"I was sitting in the theater in 2001, thinking that I knew something about movies and about life. The three jokers on the screen were arguing about what to do next, and one of them had a roasted gopher on a stick. Behind them, a few mysterious, zombie-like figures began to appear, walking through fallen leaves, among trees. The music was low, but melodious, and suddenly the shot opened up and the music filled the theater—As I went down in the river to pray, studyin' about that good old way." I felt lifted out of my seat by the surprising, overwhelming purity of the melody. The rest of the movie, a play on The Odyssey, worked, too—soothing lulls interspersed with shocks and jokes, all visual (bright, full of color) and aural (sensuous and playful), the way a movie should be. I have never seen another movie like it."

—JANE SMILEY, author of Ten Days in the Hills, The Age of Grief, and the Pulitzer Prize–winning novel A Thousand Acres, a reinvention of King Lear. The film adaptation starred Jason Robards, Jessica Lange, and Michelle Pfeiffer.

VANISHING POINT (1971)

A true product of the '70s, this offbeat cult favorite has Kowalski (Barry Newman), a car delivery service employee, accepting a challenge that he can make the trip from Colorado to Frisco, in 15 hours. Directed by Richard C. Sarafian; also starring Cleavon Little.

"Top American road pick? Why choose a low-rent, low-budget movie starring Barry Newman? Because this little movie manages to capture the era—or perhaps, the end of an era-in a manner both ridiculous and sublime, providing a series of post-Vietnam, soul-searching clichés and tons of high-speed driving. It takes itself very seriously, which makes it a vehicle, pardon the pun, for existential angst and simultaneous self-parody. What could be more fun than that? Besides, it ends with our hero inexplicably obliterating himself in a fiery suicide crash. In today's world of pre-marketed entertainment, focus groups, and test screenings, no movie studio or TV network would ever let this one get through!"

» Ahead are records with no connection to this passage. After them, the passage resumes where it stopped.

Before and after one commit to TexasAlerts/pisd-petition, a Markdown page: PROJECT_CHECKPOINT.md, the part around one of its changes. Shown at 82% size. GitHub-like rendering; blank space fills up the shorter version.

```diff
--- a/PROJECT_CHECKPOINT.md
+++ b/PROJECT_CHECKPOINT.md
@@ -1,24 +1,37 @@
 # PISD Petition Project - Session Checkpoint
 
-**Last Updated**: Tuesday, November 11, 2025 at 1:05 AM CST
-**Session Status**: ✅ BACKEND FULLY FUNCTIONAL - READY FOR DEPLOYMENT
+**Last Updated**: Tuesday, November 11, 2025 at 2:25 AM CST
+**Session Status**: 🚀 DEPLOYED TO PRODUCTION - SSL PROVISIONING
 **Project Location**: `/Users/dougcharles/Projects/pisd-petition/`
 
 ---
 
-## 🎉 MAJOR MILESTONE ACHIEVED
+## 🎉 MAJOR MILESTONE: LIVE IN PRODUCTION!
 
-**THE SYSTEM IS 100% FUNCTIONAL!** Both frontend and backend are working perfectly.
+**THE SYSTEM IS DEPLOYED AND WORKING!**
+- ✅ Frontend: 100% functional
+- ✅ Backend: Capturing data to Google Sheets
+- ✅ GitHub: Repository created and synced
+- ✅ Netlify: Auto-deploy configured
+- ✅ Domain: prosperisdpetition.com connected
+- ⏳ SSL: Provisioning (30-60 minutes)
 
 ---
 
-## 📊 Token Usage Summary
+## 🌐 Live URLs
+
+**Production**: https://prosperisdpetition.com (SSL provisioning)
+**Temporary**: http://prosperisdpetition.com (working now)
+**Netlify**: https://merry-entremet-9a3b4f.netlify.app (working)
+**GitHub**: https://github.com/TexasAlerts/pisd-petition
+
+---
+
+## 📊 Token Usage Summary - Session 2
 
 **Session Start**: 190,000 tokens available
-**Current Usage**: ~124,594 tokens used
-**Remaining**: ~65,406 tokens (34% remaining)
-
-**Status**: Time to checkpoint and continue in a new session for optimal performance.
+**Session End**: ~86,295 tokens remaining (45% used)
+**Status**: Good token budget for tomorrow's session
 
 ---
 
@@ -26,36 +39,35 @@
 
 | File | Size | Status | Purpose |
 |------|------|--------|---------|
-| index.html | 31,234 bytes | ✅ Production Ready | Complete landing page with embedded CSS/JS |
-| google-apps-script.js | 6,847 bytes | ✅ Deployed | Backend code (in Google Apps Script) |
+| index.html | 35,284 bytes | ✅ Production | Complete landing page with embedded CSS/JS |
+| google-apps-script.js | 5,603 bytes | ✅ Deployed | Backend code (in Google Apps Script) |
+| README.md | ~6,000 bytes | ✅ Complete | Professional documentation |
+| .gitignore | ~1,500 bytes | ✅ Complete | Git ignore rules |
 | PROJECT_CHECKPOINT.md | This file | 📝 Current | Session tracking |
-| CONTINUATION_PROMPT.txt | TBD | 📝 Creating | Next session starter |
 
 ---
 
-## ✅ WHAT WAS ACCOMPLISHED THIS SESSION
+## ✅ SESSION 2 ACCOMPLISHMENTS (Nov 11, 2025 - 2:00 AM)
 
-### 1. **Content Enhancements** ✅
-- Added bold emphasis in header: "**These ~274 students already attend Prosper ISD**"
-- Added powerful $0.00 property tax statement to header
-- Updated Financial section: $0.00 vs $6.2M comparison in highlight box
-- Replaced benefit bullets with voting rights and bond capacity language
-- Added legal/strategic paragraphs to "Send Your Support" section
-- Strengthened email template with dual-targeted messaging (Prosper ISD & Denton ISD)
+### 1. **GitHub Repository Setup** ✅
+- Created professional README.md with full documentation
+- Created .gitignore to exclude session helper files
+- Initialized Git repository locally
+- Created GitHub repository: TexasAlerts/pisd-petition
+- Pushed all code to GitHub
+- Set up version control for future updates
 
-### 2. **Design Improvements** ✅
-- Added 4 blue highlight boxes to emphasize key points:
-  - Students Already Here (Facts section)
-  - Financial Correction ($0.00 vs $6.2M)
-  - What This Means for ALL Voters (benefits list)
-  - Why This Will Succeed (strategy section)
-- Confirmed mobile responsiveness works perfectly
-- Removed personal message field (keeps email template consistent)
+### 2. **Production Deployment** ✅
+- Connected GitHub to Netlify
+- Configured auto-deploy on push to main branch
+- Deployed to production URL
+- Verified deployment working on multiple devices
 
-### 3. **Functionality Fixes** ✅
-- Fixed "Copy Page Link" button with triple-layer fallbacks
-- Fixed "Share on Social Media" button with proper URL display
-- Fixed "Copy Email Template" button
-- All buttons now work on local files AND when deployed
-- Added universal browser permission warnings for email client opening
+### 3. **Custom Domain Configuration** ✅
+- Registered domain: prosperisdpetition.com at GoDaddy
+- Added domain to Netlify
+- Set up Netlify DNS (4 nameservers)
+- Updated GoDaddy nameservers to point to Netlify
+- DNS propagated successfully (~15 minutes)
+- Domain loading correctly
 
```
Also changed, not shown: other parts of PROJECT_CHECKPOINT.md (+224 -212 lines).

—MICHAEL LEHMANN, director of the films Heathers and Because I Said So, and the "Valerie Relaxes in Palm Springs" episode of HBO's The Comeback, which itself depicts a memorable and eventful road trip.

IT HAPPENED ONE NIGHT (1934)

In one of the first American road movies, rebellious heiress Ellie Andrews (Claudette Colbert) escapes her domineering father in Miami and promptly meets reporter Peter Warne (Clark Gable) on a bus bound for New York City. Gable was said to have single-handedly damaged the undershirt industry when he chose not to wear one in the famous hotel scene that happens 28 minutes into the film. Directed by Frank Capra.

"Runaway bride Ellie Andrews (Colbert) is stranded on the lonesome road without horsepower. Fellow vagabond Peter Warne (Gable) demonstrates hitchhiking techniques, but he's all thumbs. When Ellie flashes a shapely leg to hitch a ride, the driver who picks them up nearly loses his throttle. It's one of the first screwball comedies, one of the first comedies to metaphorically pair off a blue-collar guy with a blueblood gal, and one of the rare comedies to win a Best Picture Oscar."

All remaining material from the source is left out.